» **To do**
Where the string "rounded" occurs in a line of the entries below, copy that line.

» **Entries shown**
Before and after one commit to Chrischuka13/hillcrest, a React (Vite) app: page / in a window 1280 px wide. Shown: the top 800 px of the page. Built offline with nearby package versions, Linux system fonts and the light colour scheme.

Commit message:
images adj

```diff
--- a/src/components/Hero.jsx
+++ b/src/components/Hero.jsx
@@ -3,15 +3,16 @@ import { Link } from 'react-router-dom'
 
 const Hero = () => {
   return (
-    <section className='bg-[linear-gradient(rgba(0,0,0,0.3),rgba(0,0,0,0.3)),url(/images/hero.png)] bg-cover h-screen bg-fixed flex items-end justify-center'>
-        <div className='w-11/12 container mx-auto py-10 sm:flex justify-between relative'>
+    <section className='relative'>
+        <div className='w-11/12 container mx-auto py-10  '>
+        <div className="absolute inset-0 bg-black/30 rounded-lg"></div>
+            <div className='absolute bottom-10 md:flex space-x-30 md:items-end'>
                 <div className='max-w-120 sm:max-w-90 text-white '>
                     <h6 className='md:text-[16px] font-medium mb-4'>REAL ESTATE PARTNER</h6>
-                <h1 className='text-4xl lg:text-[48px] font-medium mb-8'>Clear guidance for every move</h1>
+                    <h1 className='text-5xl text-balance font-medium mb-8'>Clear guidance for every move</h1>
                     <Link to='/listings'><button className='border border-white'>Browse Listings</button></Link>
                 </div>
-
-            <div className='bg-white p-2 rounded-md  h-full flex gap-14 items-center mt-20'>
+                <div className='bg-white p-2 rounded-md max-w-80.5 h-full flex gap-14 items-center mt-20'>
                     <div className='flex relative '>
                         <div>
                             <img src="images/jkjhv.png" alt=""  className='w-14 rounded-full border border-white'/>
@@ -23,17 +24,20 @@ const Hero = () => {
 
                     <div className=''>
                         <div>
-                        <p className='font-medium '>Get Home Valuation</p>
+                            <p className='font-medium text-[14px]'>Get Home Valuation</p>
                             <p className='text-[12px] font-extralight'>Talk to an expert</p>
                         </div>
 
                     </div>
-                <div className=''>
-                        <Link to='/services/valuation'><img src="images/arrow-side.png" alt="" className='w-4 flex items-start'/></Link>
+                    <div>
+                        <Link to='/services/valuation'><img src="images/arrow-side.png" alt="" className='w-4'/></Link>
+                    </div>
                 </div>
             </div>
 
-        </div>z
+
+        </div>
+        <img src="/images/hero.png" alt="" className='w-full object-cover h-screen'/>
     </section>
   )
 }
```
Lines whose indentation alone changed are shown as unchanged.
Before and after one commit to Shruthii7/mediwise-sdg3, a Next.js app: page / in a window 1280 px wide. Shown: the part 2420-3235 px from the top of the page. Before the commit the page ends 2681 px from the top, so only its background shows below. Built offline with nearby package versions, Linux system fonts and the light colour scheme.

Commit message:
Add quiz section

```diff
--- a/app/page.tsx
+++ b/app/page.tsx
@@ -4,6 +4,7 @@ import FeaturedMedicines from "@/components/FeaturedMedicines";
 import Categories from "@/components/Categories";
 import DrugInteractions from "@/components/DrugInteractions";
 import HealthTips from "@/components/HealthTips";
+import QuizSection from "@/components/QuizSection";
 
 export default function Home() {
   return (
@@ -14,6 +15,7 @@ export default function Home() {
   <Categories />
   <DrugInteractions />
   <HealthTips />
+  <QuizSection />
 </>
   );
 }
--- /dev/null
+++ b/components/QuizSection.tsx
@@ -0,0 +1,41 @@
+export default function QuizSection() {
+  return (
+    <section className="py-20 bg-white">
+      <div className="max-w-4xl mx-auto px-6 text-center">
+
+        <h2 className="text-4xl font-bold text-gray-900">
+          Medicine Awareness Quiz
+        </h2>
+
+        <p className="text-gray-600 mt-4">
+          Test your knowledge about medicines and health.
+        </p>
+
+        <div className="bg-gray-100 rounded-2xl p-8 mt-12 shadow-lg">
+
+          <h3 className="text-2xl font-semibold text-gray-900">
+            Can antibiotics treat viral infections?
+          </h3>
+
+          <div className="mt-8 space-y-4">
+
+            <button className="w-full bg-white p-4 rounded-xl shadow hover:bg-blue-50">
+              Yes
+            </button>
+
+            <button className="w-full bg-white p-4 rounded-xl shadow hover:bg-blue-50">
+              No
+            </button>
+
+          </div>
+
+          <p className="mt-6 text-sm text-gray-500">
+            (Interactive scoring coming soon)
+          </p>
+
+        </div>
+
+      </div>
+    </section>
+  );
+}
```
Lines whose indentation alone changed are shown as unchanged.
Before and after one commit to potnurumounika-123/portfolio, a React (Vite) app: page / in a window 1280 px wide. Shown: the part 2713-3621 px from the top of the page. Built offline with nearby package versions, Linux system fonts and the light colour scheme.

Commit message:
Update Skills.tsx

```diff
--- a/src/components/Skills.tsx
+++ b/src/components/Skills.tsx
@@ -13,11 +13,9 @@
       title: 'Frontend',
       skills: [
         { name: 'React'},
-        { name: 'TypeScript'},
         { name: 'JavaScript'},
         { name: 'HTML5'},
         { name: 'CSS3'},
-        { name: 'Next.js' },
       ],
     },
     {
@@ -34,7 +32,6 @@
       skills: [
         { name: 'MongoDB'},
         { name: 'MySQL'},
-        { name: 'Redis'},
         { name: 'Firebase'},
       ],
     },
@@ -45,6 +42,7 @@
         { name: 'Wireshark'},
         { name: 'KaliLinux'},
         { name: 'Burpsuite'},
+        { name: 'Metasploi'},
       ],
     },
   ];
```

» **Task output**
+        <div className="absolute inset-0 bg-black/30 rounded-lg"></div>
-            <div className='bg-white p-2 rounded-md  h-full flex gap-14 items-center mt-20'>
+                <div className='bg-white p-2 rounded-md max-w-80.5 h-full flex gap-14 items-center mt-20'>
                             <img src="images/jkjhv.png" alt=""  className='w-14 rounded-full border border-white'/>
+        <div className="bg-gray-100 rounded-2xl p-8 mt-12 shadow-lg">
+            <button className="w-full bg-white p-4 rounded-xl shadow hover:bg-blue-50">
+            <button className="w-full bg-white p-4 rounded-xl shadow hover:bg-blue-50">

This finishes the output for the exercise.